* Data to use:
******
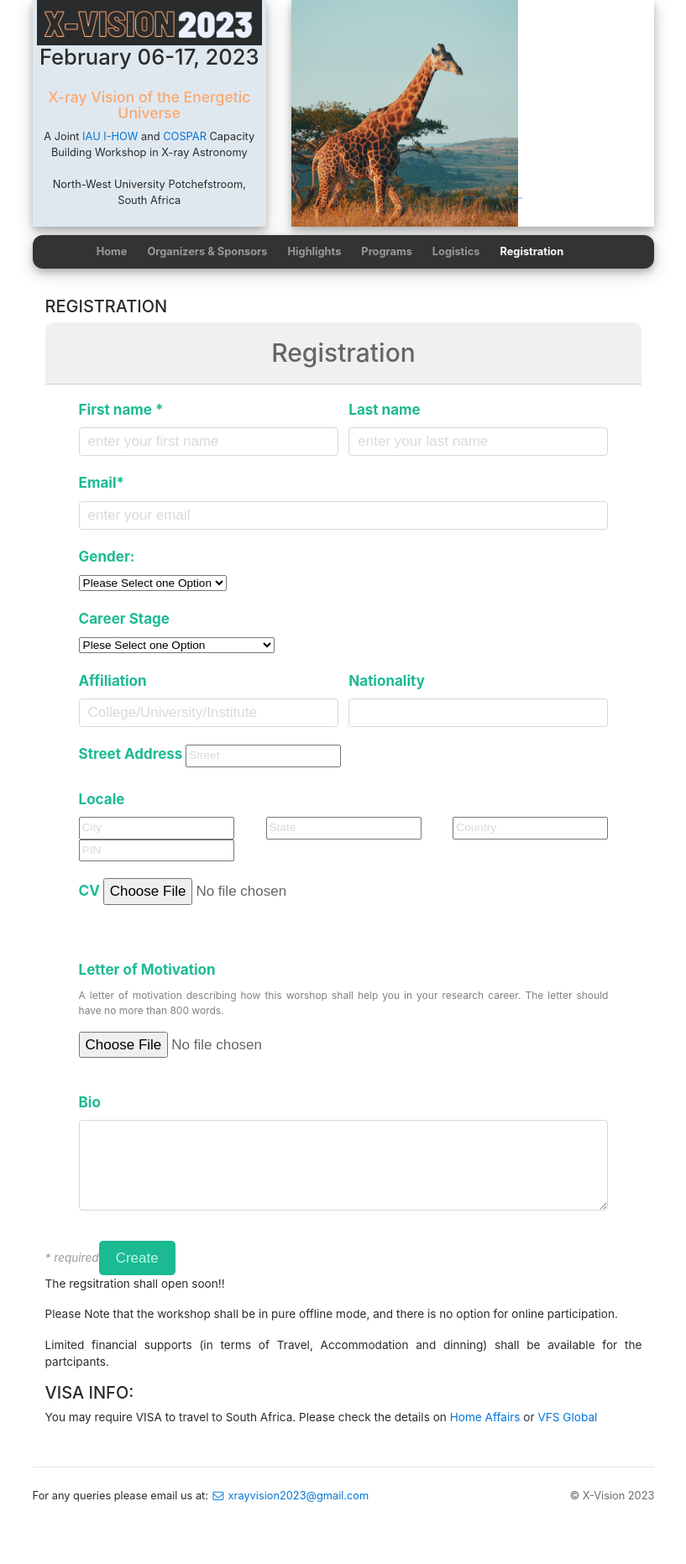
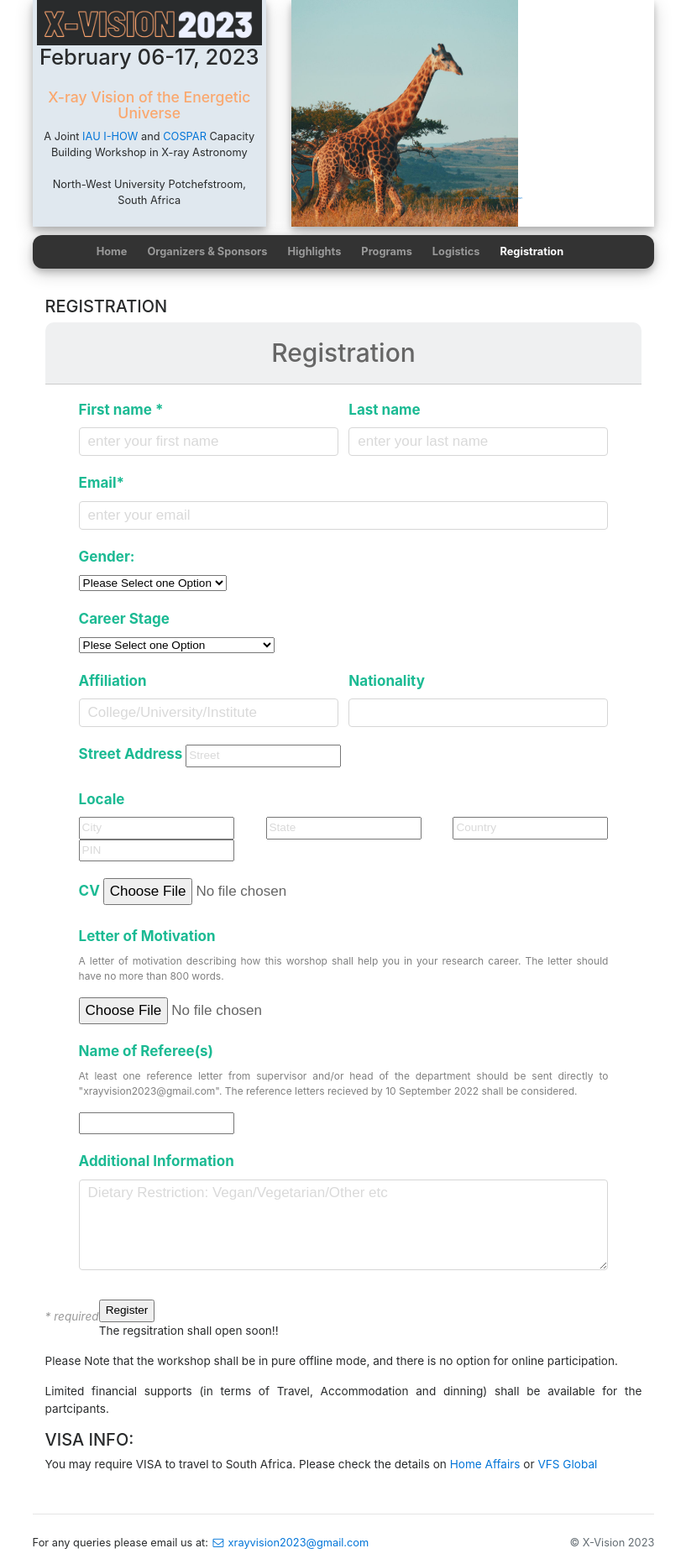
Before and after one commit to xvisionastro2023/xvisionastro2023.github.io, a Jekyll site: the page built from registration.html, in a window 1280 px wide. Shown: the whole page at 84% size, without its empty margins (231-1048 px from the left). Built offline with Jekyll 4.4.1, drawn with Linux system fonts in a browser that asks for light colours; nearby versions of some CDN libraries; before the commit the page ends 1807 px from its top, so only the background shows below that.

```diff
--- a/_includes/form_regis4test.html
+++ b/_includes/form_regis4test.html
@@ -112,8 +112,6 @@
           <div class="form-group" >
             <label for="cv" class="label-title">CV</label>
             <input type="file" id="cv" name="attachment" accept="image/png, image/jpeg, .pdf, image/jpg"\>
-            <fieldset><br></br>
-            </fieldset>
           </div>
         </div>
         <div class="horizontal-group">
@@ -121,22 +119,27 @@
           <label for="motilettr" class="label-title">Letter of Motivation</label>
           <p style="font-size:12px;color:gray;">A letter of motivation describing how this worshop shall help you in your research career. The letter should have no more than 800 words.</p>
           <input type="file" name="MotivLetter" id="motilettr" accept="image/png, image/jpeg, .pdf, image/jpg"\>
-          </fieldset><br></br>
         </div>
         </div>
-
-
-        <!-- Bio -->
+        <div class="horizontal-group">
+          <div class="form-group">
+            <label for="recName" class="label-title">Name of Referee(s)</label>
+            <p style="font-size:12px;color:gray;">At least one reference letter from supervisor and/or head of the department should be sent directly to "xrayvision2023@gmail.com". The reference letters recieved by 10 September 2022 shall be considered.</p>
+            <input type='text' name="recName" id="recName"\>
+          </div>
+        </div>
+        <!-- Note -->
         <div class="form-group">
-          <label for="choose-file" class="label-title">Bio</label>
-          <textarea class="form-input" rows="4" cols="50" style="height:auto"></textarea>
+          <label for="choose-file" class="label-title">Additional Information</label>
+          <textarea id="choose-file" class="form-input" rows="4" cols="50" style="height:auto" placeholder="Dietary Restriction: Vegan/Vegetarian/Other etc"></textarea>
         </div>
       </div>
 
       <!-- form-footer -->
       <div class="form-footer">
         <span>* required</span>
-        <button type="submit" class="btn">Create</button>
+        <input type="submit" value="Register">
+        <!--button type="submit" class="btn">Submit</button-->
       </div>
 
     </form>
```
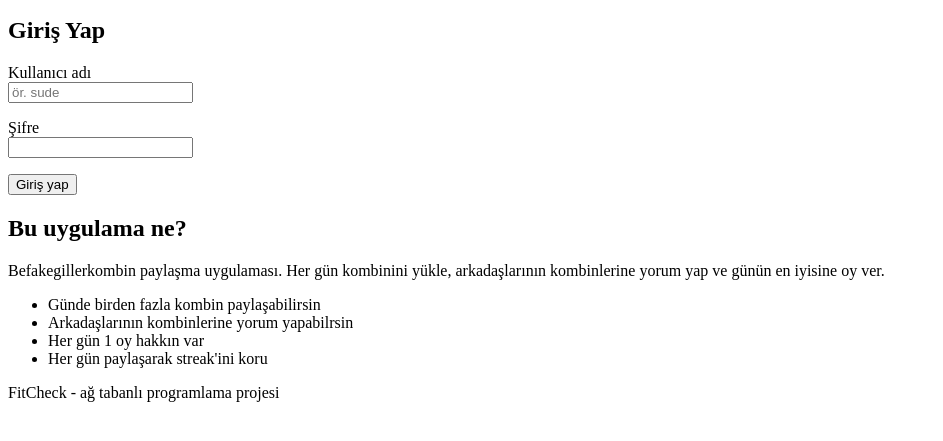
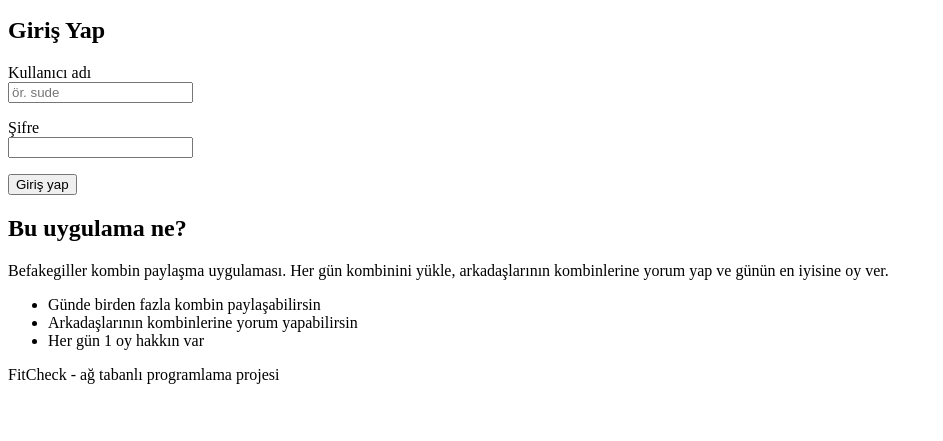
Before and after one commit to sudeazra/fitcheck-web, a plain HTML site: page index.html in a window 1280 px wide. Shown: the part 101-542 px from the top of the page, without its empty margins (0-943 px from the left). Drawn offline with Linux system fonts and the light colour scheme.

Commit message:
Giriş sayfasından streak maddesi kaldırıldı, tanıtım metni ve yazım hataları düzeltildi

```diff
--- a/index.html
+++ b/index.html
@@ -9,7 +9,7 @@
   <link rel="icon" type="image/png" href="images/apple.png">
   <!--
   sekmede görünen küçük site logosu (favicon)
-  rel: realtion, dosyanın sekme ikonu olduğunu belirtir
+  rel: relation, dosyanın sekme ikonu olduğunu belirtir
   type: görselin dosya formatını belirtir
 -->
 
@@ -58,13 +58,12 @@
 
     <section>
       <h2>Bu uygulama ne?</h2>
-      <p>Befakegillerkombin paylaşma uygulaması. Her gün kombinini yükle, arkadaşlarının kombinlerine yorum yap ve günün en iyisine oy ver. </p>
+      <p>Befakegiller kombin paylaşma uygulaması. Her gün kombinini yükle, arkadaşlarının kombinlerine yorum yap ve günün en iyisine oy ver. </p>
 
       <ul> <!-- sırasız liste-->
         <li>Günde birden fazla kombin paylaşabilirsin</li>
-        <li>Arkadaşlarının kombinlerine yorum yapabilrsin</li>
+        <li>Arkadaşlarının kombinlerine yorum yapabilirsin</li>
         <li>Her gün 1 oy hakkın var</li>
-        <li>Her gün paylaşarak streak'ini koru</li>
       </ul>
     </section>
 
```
******
* Directions for this task:
Output each record above exactly; omit the images.

* Exercise solution:
Before and after one commit to xvisionastro2023/xvisionastro2023.github.io, a Jekyll site: the page built from registration.html, in a window 1280 px wide. Shown: the whole page at 84% size, without its empty margins (231-1048 px from the left). Built offline with Jekyll 4.4.1, drawn with Linux system fonts in a browser that asks for light colours; nearby versions of some CDN libraries; before the commit the page ends 1807 px from its top, so only the background shows below that.

```diff
--- a/_includes/form_regis4test.html
+++ b/_includes/form_regis4test.html
@@ -112,8 +112,6 @@
           <div class="form-group" >
             <label for="cv" class="label-title">CV</label>
             <input type="file" id="cv" name="attachment" accept="image/png, image/jpeg, .pdf, image/jpg"\>
-            <fieldset><br></br>
-            </fieldset>
           </div>
         </div>
         <div class="horizontal-group">
@@ -121,22 +119,27 @@
           <label for="motilettr" class="label-title">Letter of Motivation</label>
           <p style="font-size:12px;color:gray;">A letter of motivation describing how this worshop shall help you in your research career. The letter should have no more than 800 words.</p>
           <input type="file" name="MotivLetter" id="motilettr" accept="image/png, image/jpeg, .pdf, image/jpg"\>
-          </fieldset><br></br>
         </div>
         </div>
-
-
-        <!-- Bio -->
+        <div class="horizontal-group">
+          <div class="form-group">
+            <label for="recName" class="label-title">Name of Referee(s)</label>
+            <p style="font-size:12px;color:gray;">At least one reference letter from supervisor and/or head of the department should be sent directly to "xrayvision2023@gmail.com". The reference letters recieved by 10 September 2022 shall be considered.</p>
+            <input type='text' name="recName" id="recName"\>
+          </div>
+        </div>
+        <!-- Note -->
         <div class="form-group">
-          <label for="choose-file" class="label-title">Bio</label>
-          <textarea class="form-input" rows="4" cols="50" style="height:auto"></textarea>
+          <label for="choose-file" class="label-title">Additional Information</label>
+          <textarea id="choose-file" class="form-input" rows="4" cols="50" style="height:auto" placeholder="Dietary Restriction: Vegan/Vegetarian/Other etc"></textarea>
         </div>
       </div>
 
       <!-- form-footer -->
       <div class="form-footer">
         <span>* required</span>
-        <button type="submit" class="btn">Create</button>
+        <input type="submit" value="Register">
+        <!--button type="submit" class="btn">Submit</button-->
       </div>
 
     </form>
```
Before and after one commit to sudeazra/fitcheck-web, a plain HTML site: page index.html in a window 1280 px wide. Shown: the part 101-542 px from the top of the page, without its empty margins (0-943 px from the left). Drawn offline with Linux system fonts and the light colour scheme.

Commit message:
Giriş sayfasından streak maddesi kaldırıldı, tanıtım metni ve yazım hataları düzeltildi

```diff
--- a/index.html
+++ b/index.html
@@ -9,7 +9,7 @@
   <link rel="icon" type="image/png" href="images/apple.png">
   <!--
   sekmede görünen küçük site logosu (favicon)
-  rel: realtion, dosyanın sekme ikonu olduğunu belirtir
+  rel: relation, dosyanın sekme ikonu olduğunu belirtir
   type: görselin dosya formatını belirtir
 -->
 
@@ -58,13 +58,12 @@
 
     <section>
       <h2>Bu uygulama ne?</h2>
-      <p>Befakegillerkombin paylaşma uygulaması. Her gün kombinini yükle, arkadaşlarının kombinlerine yorum yap ve günün en iyisine oy ver. </p>
+      <p>Befakegiller kombin paylaşma uygulaması. Her gün kombinini yükle, arkadaşlarının kombinlerine yorum yap ve günün en iyisine oy ver. </p>
 
       <ul> <!-- sırasız liste-->
         <li>Günde birden fazla kombin paylaşabilirsin</li>
-        <li>Arkadaşlarının kombinlerine yorum yapabilrsin</li>
+        <li>Arkadaşlarının kombinlerine yorum yapabilirsin</li>
         <li>Her gün 1 oy hakkın var</li>
-        <li>Her gün paylaşarak streak'ini koru</li>
       </ul>
     </section>
 
```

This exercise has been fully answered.